The Tesla Cybertruck will be the company’s first electric vehicle to offer solar panels as an option, Elon Musk confirmed Friday. The Tesla CEO revealed that the all-electric pickup truck, announced Thursday, will offer the option to add the panels to add more range to the battery.
On Twitter Friday, Musk wrote:
Will be an option to add solar power that generates 15 miles per day, possibly more. Would love this to be self-powered. Adding fold out solar wings would generate 30 to 40 miles per day. Avg miles per day in US is 30.
It’s a big step for the company, which has historically shunned adding panels directly onto the car. Musk has previously dismissed panels as offering little benefit versus placing panels on the roof of a house. But competitors like Sono Motors and Lightyear have announced vehicles that could cover the average commute entirely on sunlight, suggesting that panels on the car could hold value.
Tesla Cybertruck solar: how does it compare to other cars?
Tesla offers the Cybertruck in three configurations:
- $39,900: Single-motor rear-wheel drive with over 250 miles of range, over 7,500 pounds of towing capacity, and 0 to 60 mph in less than 6.5 seconds.
- $49,900: Dual-motor all-wheel drive with over 300 miles of range, over 10,000 pounds of towing capacity, and 0 to 60 mph in less than 4.5 seconds.
- $69,900: Tri-motor all-wheel drive with over 500 miles of range, over 14,000 pounds of towing capacity, and 0 to 60 mph in less than 2.9 seconds.
Beyond these models, Tesla has so far confirmed three optional extras: full self-driving at a cost of $7,000, an all-terrain vehicle with an unknown price, and now the solar addition. Production is set to start in late 2021.

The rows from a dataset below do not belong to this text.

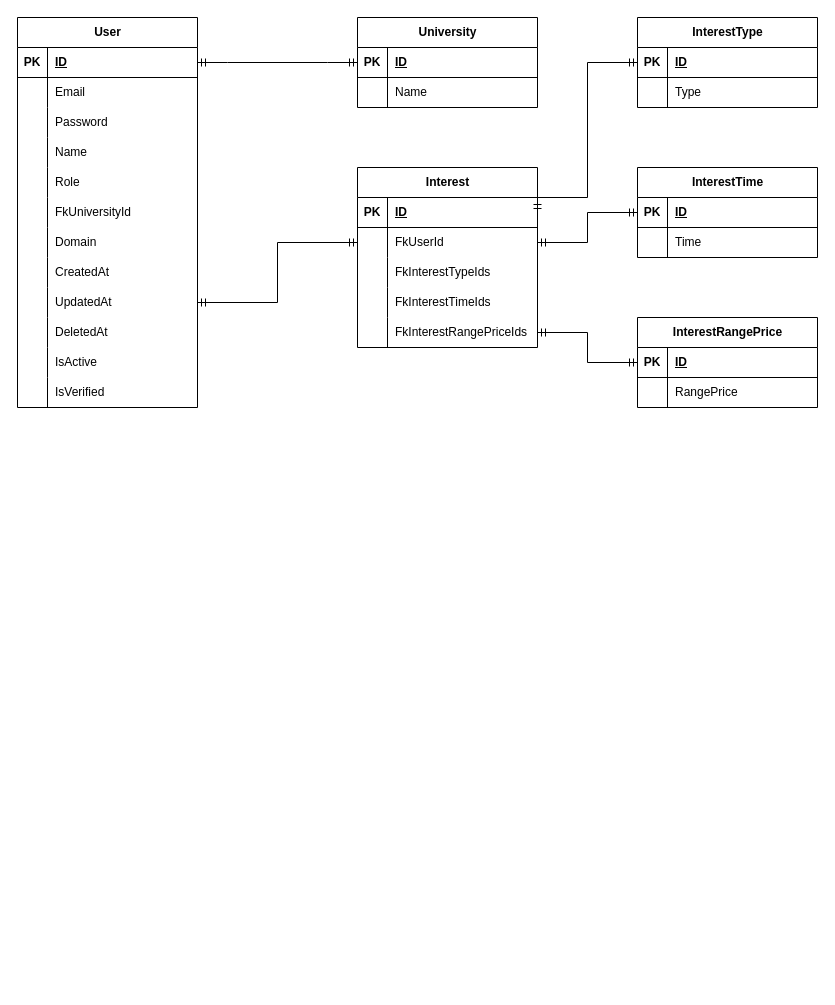
The draw.io diagram compedia.drawio in centwong/Compedia-BE, before the edit. Source tidied: cells renumbered, new cells numbered last; positions are measured from the earlier drawing's top-left corner, leaving out a move shared by most shapes. Both pictures are drawn from the tidied source at 100%, with x=0, y=0 at pixel (17, 17).
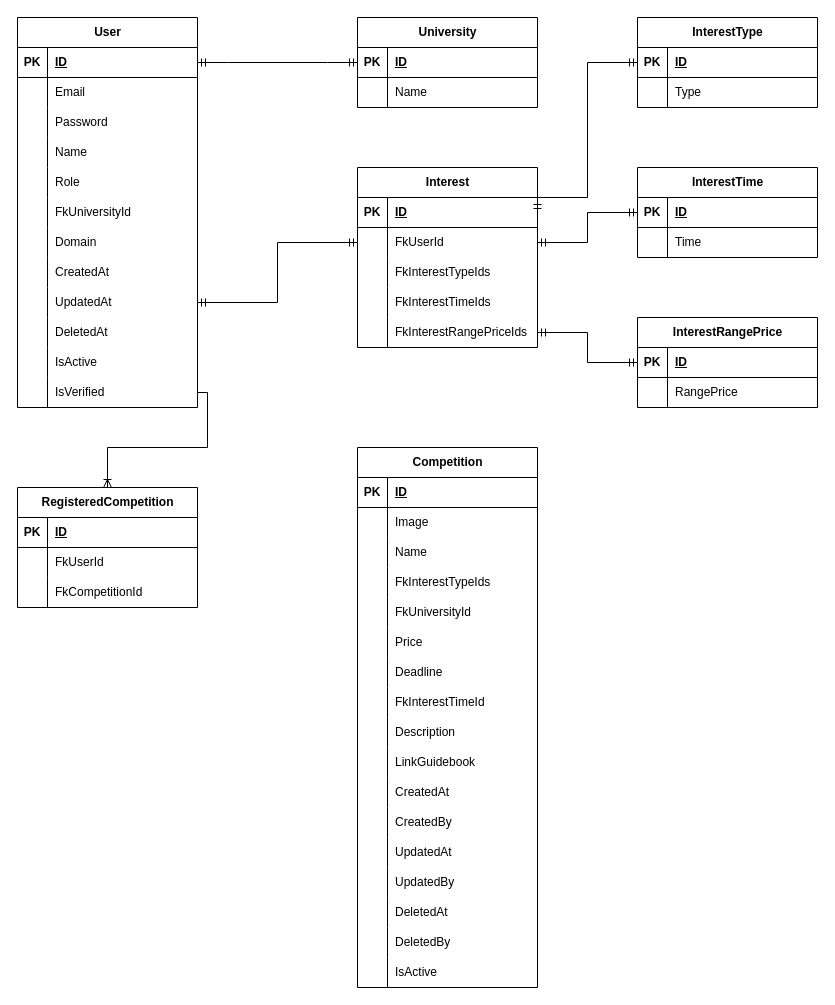
Above is the later version.

The change refers to these unchanged cells:
```xml
<mxCell id="43" style="shape=tableRow;horizontal=0;startSize=0;swimlaneHead=0;swimlaneBody=0;fillColor=none;points=[[0,0.5],[1,0.5]];portConstraint=eastwest;top=0;left=0;right=0;bottom=0;" parent="9" vertex="1">
  <mxGeometry y="360" width="180" height="30" as="geometry" />
</mxCell>
```

Diff of the diagram source:
```diff
@@
+    <mxCell id="88" value="Competition" style="shape=table;startSize=30;childLayout=tableLayout;rowLines=0;fontStyle=1;align=center;html=1;" parent="1" vertex="1">
+      <mxGeometry x="340" y="430" width="180" height="540" as="geometry" />
+    </mxCell>
+    <mxCell id="89" style="shape=tableRow;horizontal=0;startSize=0;swimlaneHead=0;swimlaneBody=0;fillColor=none;top=0;left=0;right=0;bottom=1;" parent="88" vertex="1">
+      <mxGeometry y="30" width="180" height="30" as="geometry" />
+    </mxCell>
+    <mxCell id="90" value="PK" style="shape=partialRectangle;fillColor=none;top=0;left=0;bottom=0;right=0;fontStyle=1;overflow=hidden;whiteSpace=wrap;html=1;" parent="89" vertex="1">
+      <mxGeometry width="30" height="30" as="geometry" />
+    </mxCell>
+    <mxCell id="91" value="ID" style="shape=partialRectangle;fillColor=none;top=0;left=0;bottom=0;right=0;align=left;spacingLeft=6;fontStyle=5;overflow=hidden;whiteSpace=wrap;html=1;" parent="89" vertex="1">
+      <mxGeometry x="30" width="150" height="30" as="geometry" />
+    </mxCell>
+    <mxCell id="92" style="shape=tableRow;horizontal=0;startSize=0;swimlaneHead=0;swimlaneBody=0;fillColor=none;top=0;left=0;right=0;bottom=0;" parent="88" vertex="1">
+      <mxGeometry y="60" width="180" height="30" as="geometry" />
+    </mxCell>
+    <mxCell id="93" style="shape=partialRectangle;fillColor=none;top=0;left=0;bottom=0;right=0;overflow=hidden;whiteSpace=wrap;html=1;" parent="92" vertex="1">
+      <mxGeometry width="30" height="30" as="geometry" />
+    </mxCell>
+    <mxCell id="94" value="Image" style="shape=partialRectangle;fillColor=none;top=0;left=0;bottom=0;right=0;align=left;spacingLeft=6;overflow=hidden;whiteSpace=wrap;html=1;" parent="92" vertex="1">
+      <mxGeometry x="30" width="150" height="30" as="geometry" />
+    </mxCell>
+    <mxCell id="95" style="shape=tableRow;horizontal=0;startSize=0;swimlaneHead=0;swimlaneBody=0;fillColor=none;top=0;left=0;right=0;bottom=0;" parent="88" vertex="1">
+      <mxGeometry y="90" width="180" height="30" as="geometry" />
+    </mxCell>
+    <mxCell id="96" style="shape=partialRectangle;fillColor=none;top=0;left=0;bottom=0;right=0;overflow=hidden;whiteSpace=wrap;html=1;" parent="95" vertex="1">
+      <mxGeometry width="30" height="30" as="geometry" />
+    </mxCell>
+    <mxCell id="97" value="Name" style="shape=partialRectangle;fillColor=none;top=0;left=0;bottom=0;right=0;align=left;spacingLeft=6;overflow=hidden;whiteSpace=wrap;html=1;" parent="95" vertex="1">
+      <mxGeometry x="30" width="150" height="30" as="geometry" />
+    </mxCell>
+    <mxCell id="98" style="shape=tableRow;horizontal=0;startSize=0;swimlaneHead=0;swimlaneBody=0;fillColor=none;top=0;left=0;right=0;bottom=0;" parent="88" vertex="1">
+      <mxGeometry y="120" width="180" height="30" as="geometry" />
+    </mxCell>
+    <mxCell id="99" style="shape=partialRectangle;fillColor=none;top=0;left=0;bottom=0;right=0;overflow=hidden;whiteSpace=wrap;html=1;" parent="98" vertex="1">
+      <mxGeometry width="30" height="30" as="geometry" />
+    </mxCell>
+    <mxCell id="100" value="FkInterestTypeIds" style="shape=partialRectangle;fillColor=none;top=0;left=0;bottom=0;right=0;align=left;spacingLeft=6;overflow=hidden;whiteSpace=wrap;html=1;" parent="98" vertex="1">
+      <mxGeometry x="30" width="150" height="30" as="geometry" />
+    </mxCell>
+    <mxCell id="101" style="shape=tableRow;horizontal=0;startSize=0;swimlaneHead=0;swimlaneBody=0;fillColor=none;top=0;left=0;right=0;bottom=0;" parent="88" vertex="1">
+      <mxGeometry y="150" width="180" height="30" as="geometry" />
+    </mxCell>
+    <mxCell id="102" style="shape=partialRectangle;fillColor=none;top=0;left=0;bottom=0;right=0;overflow=hidden;whiteSpace=wrap;html=1;" parent="101" vertex="1">
+      <mxGeometry width="30" height="30" as="geometry" />
+    </mxCell>
+    <mxCell id="103" value="FkUniversityId" style="shape=partialRectangle;fillColor=none;top=0;left=0;bottom=0;right=0;align=left;spacingLeft=6;overflow=hidden;whiteSpace=wrap;html=1;" parent="101" vertex="1">
+      <mxGeometry x="30" width="150" height="30" as="geometry" />
+    </mxCell>
+    <mxCell id="104" style="shape=tableRow;horizontal=0;startSize=0;swimlaneHead=0;swimlaneBody=0;fillColor=none;top=0;left=0;right=0;bottom=0;" parent="88" vertex="1">
+      <mxGeometry y="180" width="180" height="30" as="geometry" />
+    </mxCell>
+    <mxCell id="105" style="shape=partialRectangle;fillColor=none;top=0;left=0;bottom=0;right=0;overflow=hidden;whiteSpace=wrap;html=1;" parent="104" vertex="1">
+      <mxGeometry width="30" height="30" as="geometry" />
+    </mxCell>
+    <mxCell id="106" value="Price" style="shape=partialRectangle;fillColor=none;top=0;left=0;bottom=0;right=0;align=left;spacingLeft=6;overflow=hidden;whiteSpace=wrap;html=1;" parent="104" vertex="1">
+      <mxGeometry x="30" width="150" height="30" as="geometry" />
+    </mxCell>
+    <mxCell id="107" style="shape=tableRow;horizontal=0;startSize=0;swimlaneHead=0;swimlaneBody=0;fillColor=none;top=0;left=0;right=0;bottom=0;" parent="88" vertex="1">
+      <mxGeometry y="210" width="180" height="30" as="geometry" />
+    </mxCell>
+    <mxCell id="108" style="shape=partialRectangle;fillColor=none;top=0;left=0;bottom=0;right=0;overflow=hidden;whiteSpace=wrap;html=1;" parent="107" vertex="1">
+      <mxGeometry width="30" height="30" as="geometry" />
+    </mxCell>
+    <mxCell id="109" value="Deadline" style="shape=partialRectangle;fillColor=none;top=0;left=0;bottom=0;right=0;align=left;spacingLeft=6;overflow=hidden;whiteSpace=wrap;html=1;" parent="107" vertex="1">
+      <mxGeometry x="30" width="150" height="30" as="geometry" />
+    </mxCell>
+    <mxCell id="110" style="shape=tableRow;horizontal=0;startSize=0;swimlaneHead=0;swimlaneBody=0;fillColor=none;top=0;left=0;right=0;bottom=0;" parent="88" vertex="1">
+      <mxGeometry y="240" width="180" height="30" as="geometry" />
+    </mxCell>
+    <mxCell id="111" style="shape=partialRectangle;fillColor=none;top=0;left=0;bottom=0;right=0;overflow=hidden;whiteSpace=wrap;html=1;" parent="110" vertex="1">
+      <mxGeometry width="30" height="30" as="geometry" />
+    </mxCell>
+    <mxCell id="112" value="FkInterestTimeId" style="shape=partialRectangle;fillColor=none;top=0;left=0;bottom=0;right=0;align=left;spacingLeft=6;overflow=hidden;whiteSpace=wrap;html=1;" parent="110" vertex="1">
+      <mxGeometry x="30" width="150" height="30" as="geometry" />
+    </mxCell>
+    <mxCell id="113" style="shape=tableRow;horizontal=0;startSize=0;swimlaneHead=0;swimlaneBody=0;fillColor=none;top=0;left=0;right=0;bottom=0;" parent="88" vertex="1">
+      <mxGeometry y="270" width="180" height="30" as="geometry" />
+    </mxCell>
+    <mxCell id="114" style="shape=partialRectangle;fillColor=none;top=0;left=0;bottom=0;right=0;overflow=hidden;whiteSpace=wrap;html=1;" parent="113" vertex="1">
+      <mxGeometry width="30" height="30" as="geometry" />
+    </mxCell>
+    <mxCell id="115" value="Description" style="shape=partialRectangle;fillColor=none;top=0;left=0;bottom=0;right=0;align=left;spacingLeft=6;overflow=hidden;whiteSpace=wrap;html=1;" parent="113" vertex="1">
+      <mxGeometry x="30" width="150" height="30" as="geometry" />
+    </mxCell>
+    <mxCell id="116" style="shape=tableRow;horizontal=0;startSize=0;swimlaneHead=0;swimlaneBody=0;fillColor=none;top=0;left=0;right=0;bottom=0;" parent="88" vertex="1">
+      <mxGeometry y="300" width="180" height="30" as="geometry" />
+    </mxCell>
+    <mxCell id="117" style="shape=partialRectangle;fillColor=none;top=0;left=0;bottom=0;right=0;overflow=hidden;whiteSpace=wrap;html=1;" parent="116" vertex="1">
+      <mxGeometry width="30" height="30" as="geometry" />
+    </mxCell>
+    <mxCell id="118" value="LinkGuidebook" style="shape=partialRectangle;fillColor=none;top=0;left=0;bottom=0;right=0;align=left;spacingLeft=6;overflow=hidden;whiteSpace=wrap;html=1;" parent="116" vertex="1">
+      <mxGeometry x="30" width="150" height="30" as="geometry" />
+    </mxCell>
+    <mxCell id="119" style="shape=tableRow;horizontal=0;startSize=0;swimlaneHead=0;swimlaneBody=0;fillColor=none;top=0;left=0;right=0;bottom=0;" parent="88" vertex="1">
+      <mxGeometry y="330" width="180" height="30" as="geometry" />
+    </mxCell>
+    <mxCell id="120" style="shape=partialRectangle;fillColor=none;top=0;left=0;bottom=0;right=0;overflow=hidden;whiteSpace=wrap;html=1;" parent="119" vertex="1">
+      <mxGeometry width="30" height="30" as="geometry" />
+    </mxCell>
+    <mxCell id="121" value="CreatedAt" style="shape=partialRectangle;fillColor=none;top=0;left=0;bottom=0;right=0;align=left;spacingLeft=6;overflow=hidden;whiteSpace=wrap;html=1;" parent="119" vertex="1">
+      <mxGeometry x="30" width="150" height="30" as="geometry" />
+    </mxCell>
+    <mxCell id="122" style="shape=tableRow;horizontal=0;startSize=0;swimlaneHead=0;swimlaneBody=0;fillColor=none;top=0;left=0;right=0;bottom=0;" parent="88" vertex="1">
+      <mxGeometry y="360" width="180" height="30" as="geometry" />
+    </mxCell>
+    <mxCell id="123" style="shape=partialRectangle;fillColor=none;top=0;left=0;bottom=0;right=0;overflow=hidden;whiteSpace=wrap;html=1;" parent="122" vertex="1">
+      <mxGeometry width="30" height="30" as="geometry" />
+    </mxCell>
+    <mxCell id="124" value="CreatedBy" style="shape=partialRectangle;fillColor=none;top=0;left=0;bottom=0;right=0;align=left;spacingLeft=6;overflow=hidden;whiteSpace=wrap;html=1;" parent="122" vertex="1">
+      <mxGeometry x="30" width="150" height="30" as="geometry" />
+    </mxCell>
+    <mxCell id="125" style="shape=tableRow;horizontal=0;startSize=0;swimlaneHead=0;swimlaneBody=0;fillColor=none;top=0;left=0;right=0;bottom=0;" parent="88" vertex="1">
+      <mxGeometry y="390" width="180" height="30" as="geometry" />
+    </mxCell>
+    <mxCell id="126" style="shape=partialRectangle;fillColor=none;top=0;left=0;bottom=0;right=0;overflow=hidden;whiteSpace=wrap;html=1;" parent="125" vertex="1">
+      <mxGeometry width="30" height="30" as="geometry" />
+    </mxCell>
+    <mxCell id="127" value="UpdatedAt" style="shape=partialRectangle;fillColor=none;top=0;left=0;bottom=0;right=0;align=left;spacingLeft=6;overflow=hidden;whiteSpace=wrap;html=1;" parent="125" vertex="1">
+      <mxGeometry x="30" width="150" height="30" as="geometry" />
+    </mxCell>
+    <mxCell id="128" style="shape=tableRow;horizontal=0;startSize=0;swimlaneHead=0;swimlaneBody=0;fillColor=none;top=0;left=0;right=0;bottom=0;" parent="88" vertex="1">
+      <mxGeometry y="420" width="180" height="30" as="geometry" />
+    </mxCell>
+    <mxCell id="129" style="shape=partialRectangle;fillColor=none;top=0;left=0;bottom=0;right=0;overflow=hidden;whiteSpace=wrap;html=1;" parent="128" vertex="1">
+      <mxGeometry width="30" height="30" as="geometry" />
+    </mxCell>
+    <mxCell id="130" value="UpdatedBy" style="shape=partialRectangle;fillColor=none;top=0;left=0;bottom=0;right=0;align=left;spacingLeft=6;overflow=hidden;whiteSpace=wrap;html=1;" parent="128" vertex="1">
+      <mxGeometry x="30" width="150" height="30" as="geometry" />
+    </mxCell>
+    <mxCell id="131" style="shape=tableRow;horizontal=0;startSize=0;swimlaneHead=0;swimlaneBody=0;fillColor=none;top=0;left=0;right=0;bottom=0;" parent="88" vertex="1">
+      <mxGeometry y="450" width="180" height="30" as="geometry" />
+    </mxCell>
+    <mxCell id="132" style="shape=partialRectangle;fillColor=none;top=0;left=0;bottom=0;right=0;overflow=hidden;whiteSpace=wrap;html=1;" parent="131" vertex="1">
+      <mxGeometry width="30" height="30" as="geometry" />
+    </mxCell>
+    <mxCell id="133" value="DeletedAt" style="shape=partialRectangle;fillColor=none;top=0;left=0;bottom=0;right=0;align=left;spacingLeft=6;overflow=hidden;whiteSpace=wrap;html=1;" parent="131" vertex="1">
+      <mxGeometry x="30" width="150" height="30" as="geometry" />
+    </mxCell>
+    <mxCell id="134" style="shape=tableRow;horizontal=0;startSize=0;swimlaneHead=0;swimlaneBody=0;fillColor=none;top=0;left=0;right=0;bottom=0;" parent="88" vertex="1">
+      <mxGeometry y="480" width="180" height="30" as="geometry" />
+    </mxCell>
+    <mxCell id="135" style="shape=partialRectangle;fillColor=none;top=0;left=0;bottom=0;right=0;overflow=hidden;whiteSpace=wrap;html=1;" parent="134" vertex="1">
+      <mxGeometry width="30" height="30" as="geometry" />
+    </mxCell>
+    <mxCell id="136" value="DeletedBy" style="shape=partialRectangle;fillColor=none;top=0;left=0;bottom=0;right=0;align=left;spacingLeft=6;overflow=hidden;whiteSpace=wrap;html=1;" parent="134" vertex="1">
+      <mxGeometry x="30" width="150" height="30" as="geometry" />
+    </mxCell>
+    <mxCell id="137" style="shape=tableRow;horizontal=0;startSize=0;swimlaneHead=0;swimlaneBody=0;fillColor=none;top=0;left=0;right=0;bottom=0;" parent="88" vertex="1">
+      <mxGeometry y="510" width="180" height="30" as="geometry" />
+    </mxCell>
+    <mxCell id="138" style="shape=partialRectangle;fillColor=none;top=0;left=0;bottom=0;right=0;overflow=hidden;whiteSpace=wrap;html=1;" parent="137" vertex="1">
+      <mxGeometry width="30" height="30" as="geometry" />
+    </mxCell>
+    <mxCell id="139" value="IsActive" style="shape=partialRectangle;fillColor=none;top=0;left=0;bottom=0;right=0;align=left;spacingLeft=6;overflow=hidden;whiteSpace=wrap;html=1;" parent="137" vertex="1">
+      <mxGeometry x="30" width="150" height="30" as="geometry" />
+    </mxCell>
+    <mxCell id="140" value="RegisteredCompetition" style="shape=table;startSize=30;childLayout=tableLayout;rowLines=0;fontStyle=1;align=center;html=1;" parent="1" vertex="1">
+      <mxGeometry y="470" width="180" height="120" as="geometry" />
+    </mxCell>
+    <mxCell id="141" style="shape=tableRow;horizontal=0;startSize=0;swimlaneHead=0;swimlaneBody=0;fillColor=none;top=0;left=0;right=0;bottom=1;" parent="140" vertex="1">
+      <mxGeometry y="30" width="180" height="30" as="geometry" />
+    </mxCell>
+    <mxCell id="142" value="PK" style="shape=partialRectangle;fillColor=none;top=0;left=0;bottom=0;right=0;fontStyle=1;overflow=hidden;whiteSpace=wrap;html=1;" parent="141" vertex="1">
+      <mxGeometry width="30" height="30" as="geometry" />
+    </mxCell>
+    <mxCell id="143" value="ID" style="shape=partialRectangle;fillColor=none;top=0;left=0;bottom=0;right=0;align=left;spacingLeft=6;fontStyle=5;overflow=hidden;whiteSpace=wrap;html=1;" parent="141" vertex="1">
+      <mxGeometry x="30" width="150" height="30" as="geometry" />
+    </mxCell>
+    <mxCell id="144" style="shape=tableRow;horizontal=0;startSize=0;swimlaneHead=0;swimlaneBody=0;fillColor=none;top=0;left=0;right=0;bottom=0;" parent="140" vertex="1">
+      <mxGeometry y="60" width="180" height="30" as="geometry" />
+    </mxCell>
+    <mxCell id="145" style="shape=partialRectangle;fillColor=none;top=0;left=0;bottom=0;right=0;overflow=hidden;whiteSpace=wrap;html=1;" parent="144" vertex="1">
+      <mxGeometry width="30" height="30" as="geometry" />
+    </mxCell>
+    <mxCell id="146" value="FkUserId" style="shape=partialRectangle;fillColor=none;top=0;left=0;bottom=0;right=0;align=left;spacingLeft=6;overflow=hidden;whiteSpace=wrap;html=1;" parent="144" vertex="1">
+      <mxGeometry x="30" width="150" height="30" as="geometry" />
+    </mxCell>
+    <mxCell id="147" style="shape=tableRow;horizontal=0;startSize=0;swimlaneHead=0;swimlaneBody=0;fillColor=none;top=0;left=0;right=0;bottom=0;" parent="140" vertex="1">
+      <mxGeometry y="90" width="180" height="30" as="geometry" />
+    </mxCell>
+    <mxCell id="148" style="shape=partialRectangle;fillColor=none;top=0;left=0;bottom=0;right=0;overflow=hidden;whiteSpace=wrap;html=1;" parent="147" vertex="1">
+      <mxGeometry width="30" height="30" as="geometry" />
+    </mxCell>
+    <mxCell id="149" value="FkCompetitionId" style="shape=partialRectangle;fillColor=none;top=0;left=0;bottom=0;right=0;align=left;spacingLeft=6;overflow=hidden;whiteSpace=wrap;html=1;" parent="147" vertex="1">
+      <mxGeometry x="30" width="150" height="30" as="geometry" />
+    </mxCell>
+    <mxCell id="150" style="edgeStyle=orthogonalEdgeStyle;fontSize=12;html=1;endArrow=ERoneToMany;rounded=0;exitX=1;exitY=0.5;exitDx=0;exitDy=0;entryX=0.5;entryY=0;entryDx=0;entryDy=0;" parent="1" edge="1" source="43" target="140">
+      <mxGeometry relative="1" as="geometry" />
+    </mxCell>
```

Musk claims the solar shade will add 15 miles per day. By comparison, the €25,000 Sono Motors’ Sion offers 158 miles on a full charge and can add around 21 miles of charge per day. The €149,000 Lightyear One can travel 450 miles on one charge and adds 7.5 miles per hour with its solar array.
Adding solar panels is something of a turnaround for Musk, who previously dismissed the idea. At the National Governors Association meeting in Rhode Island in July 2017, Musk suggested that panels on the cars are less helpful than on the home.
“Putting solar panels on the car itself?” Musk asked. “Not that helpful, because the actual surface of the car is not that much, and cars are often inside. The least efficient place to put solar is on the car.”
Tesla offers a selection of home-based solar products, a product line that came to fruition with Tesla’s purchase of SolarCity in late 2016. In October of that year, Musk unveiled a “house of the future” with a Tesla Model 3 charging in the garage, a Powerwall battery, and a Solar Roof completing the transition to zero-emissions energy in the home.
The company started installing the roof in the spring of 2018, but installations were limited. In March 2019, Musk declared that Tesla would focus more on solar products now Model 3 production had scaled up. This year it’s rolled out a retrofit solar option where users can rent on a monthly basis. It’s also rolled out a third-generation Solar Roof, which the firm claims costs less than a new roof plus solar and also enables faster installation times. The company’s third-generation supercharging system is also expected to enable the rollout of solar canopies, so users can charge their car from sunlight at up to 250 kilowatts.
With solar also coming to the Cybertruck, it seems Tesla is looking to get solar into more places than ever before.